Stored data:
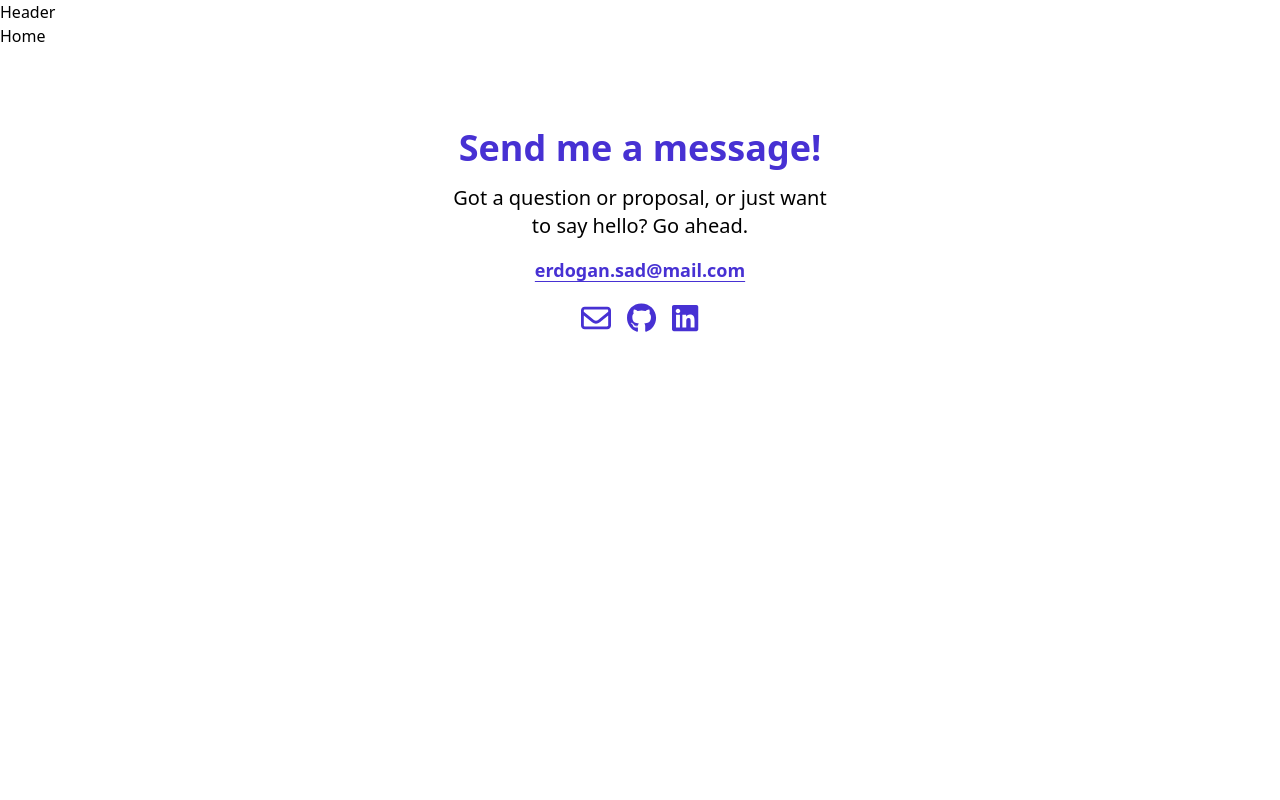
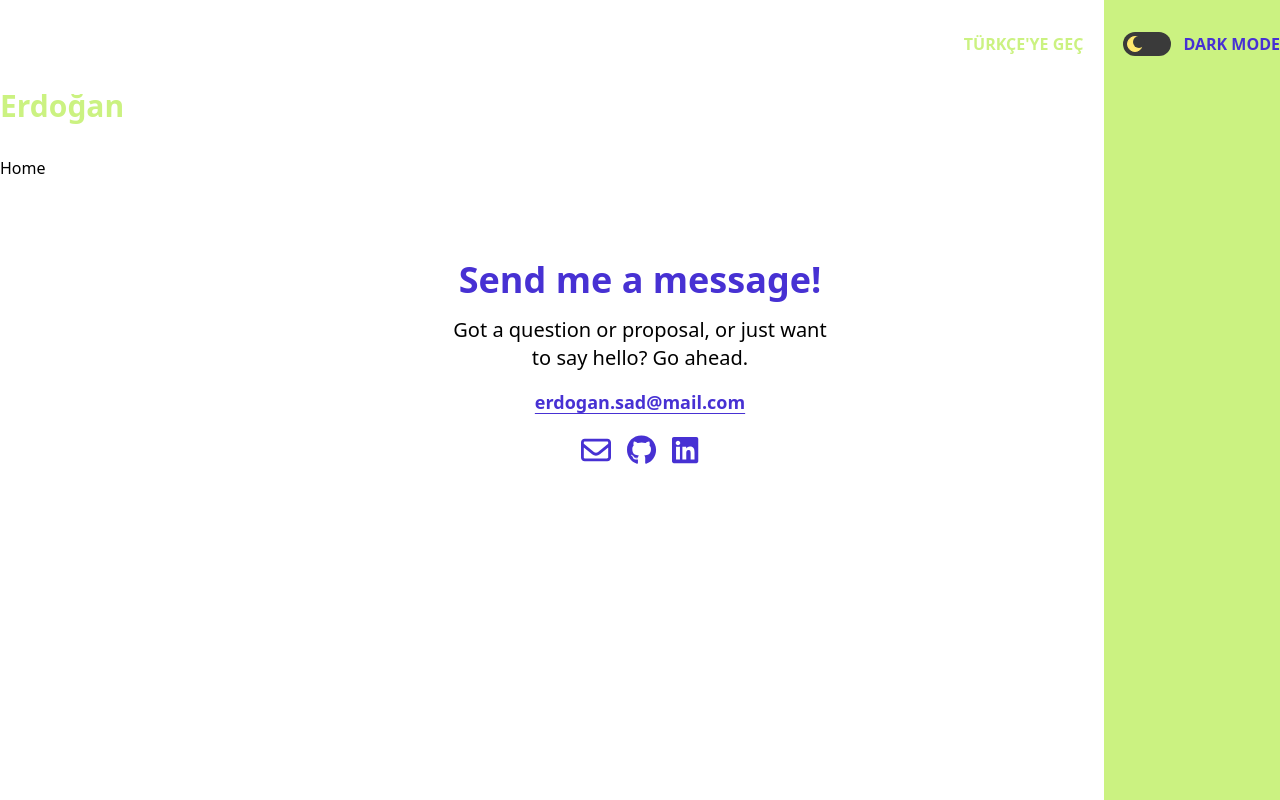
Before and after one commit to erdogansad/erdogansad, a React (Create React App) app: page / in a window 1280 px wide. Built offline with nearby package versions, Linux system fonts and the light colour scheme.

Commit message:
header component created

```diff
--- a/src/layouts/Header.js
+++ b/src/layouts/Header.js
@@ -1,9 +1,22 @@
-import React, { useState } from "react";
+import React from "react";
 
 const Header = () => {
-  const [darkM, setDarkM] = useState(false);
-
-  return <header>Header</header>;
+  return (
+    <header className="container mx-auto">
+      <div className="relative flex items-center w-fit ms-auto gap-x-10 py-8 after:content-[''] after:-z-10 after:bg-sulu after:absolute after:top-0 after:end-0 after:w-[11rem] after:h-screen">
+        <span className="font-bold text-sulu">TÜRKÇE'YE GEÇ</span>
+        <label className="relative flex items-stretch cursor-pointer z-10">
+          <input type="checkbox" value="" className="sr-only peer" />
+          <div className="w-12 h-6 bg-mineShaft relative rounded-full peer peer-checked:after:translate-x-full peer-checked:after:border-yellow after:content-[''] after:absolute after:top-1 after:left-1 peer-checked:after:left-3 after:bg-kournikova after:border-kournikova after:border after:rounded-full after:h-4 after:w-4 after:transition-all peer-checked:bg-malibu"></div>
+          <div className="absolute w-3 h-3 rounded-full start-2.5 z-10 peer top-1 bg-mineShaft peer-checked:w-0 peer-checked:h-0"></div>
+          <span className="ml-3 font-bold text-purpleHearth"> DARK MODE</span>
+        </label>
+      </div>
+      <div className="pb-8">
+        <span className="font-bold text-sulu text-3xl">Erdoğan</span>
+      </div>
+    </header>
+  );
 };
 
 export default Header;
```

Requirement:
For this exercise, write out the listing verbatim and leave every image out.

Result of the exercise:
Before and after one commit to erdogansad/erdogansad, a React (Create React App) app: page / in a window 1280 px wide. Built offline with nearby package versions, Linux system fonts and the light colour scheme.

Commit message:
header component created

```diff
--- a/src/layouts/Header.js
+++ b/src/layouts/Header.js
@@ -1,9 +1,22 @@
-import React, { useState } from "react";
+import React from "react";
 
 const Header = () => {
-  const [darkM, setDarkM] = useState(false);
-
-  return <header>Header</header>;
+  return (
+    <header className="container mx-auto">
+      <div className="relative flex items-center w-fit ms-auto gap-x-10 py-8 after:content-[''] after:-z-10 after:bg-sulu after:absolute after:top-0 after:end-0 after:w-[11rem] after:h-screen">
+        <span className="font-bold text-sulu">TÜRKÇE'YE GEÇ</span>
+        <label className="relative flex items-stretch cursor-pointer z-10">
+          <input type="checkbox" value="" className="sr-only peer" />
+          <div className="w-12 h-6 bg-mineShaft relative rounded-full peer peer-checked:after:translate-x-full peer-checked:after:border-yellow after:content-[''] after:absolute after:top-1 after:left-1 peer-checked:after:left-3 after:bg-kournikova after:border-kournikova after:border after:rounded-full after:h-4 after:w-4 after:transition-all peer-checked:bg-malibu"></div>
+          <div className="absolute w-3 h-3 rounded-full start-2.5 z-10 peer top-1 bg-mineShaft peer-checked:w-0 peer-checked:h-0"></div>
+          <span className="ml-3 font-bold text-purpleHearth"> DARK MODE</span>
+        </label>
+      </div>
+      <div className="pb-8">
+        <span className="font-bold text-sulu text-3xl">Erdoğan</span>
+      </div>
+    </header>
+  );
 };
 
 export default Header;
```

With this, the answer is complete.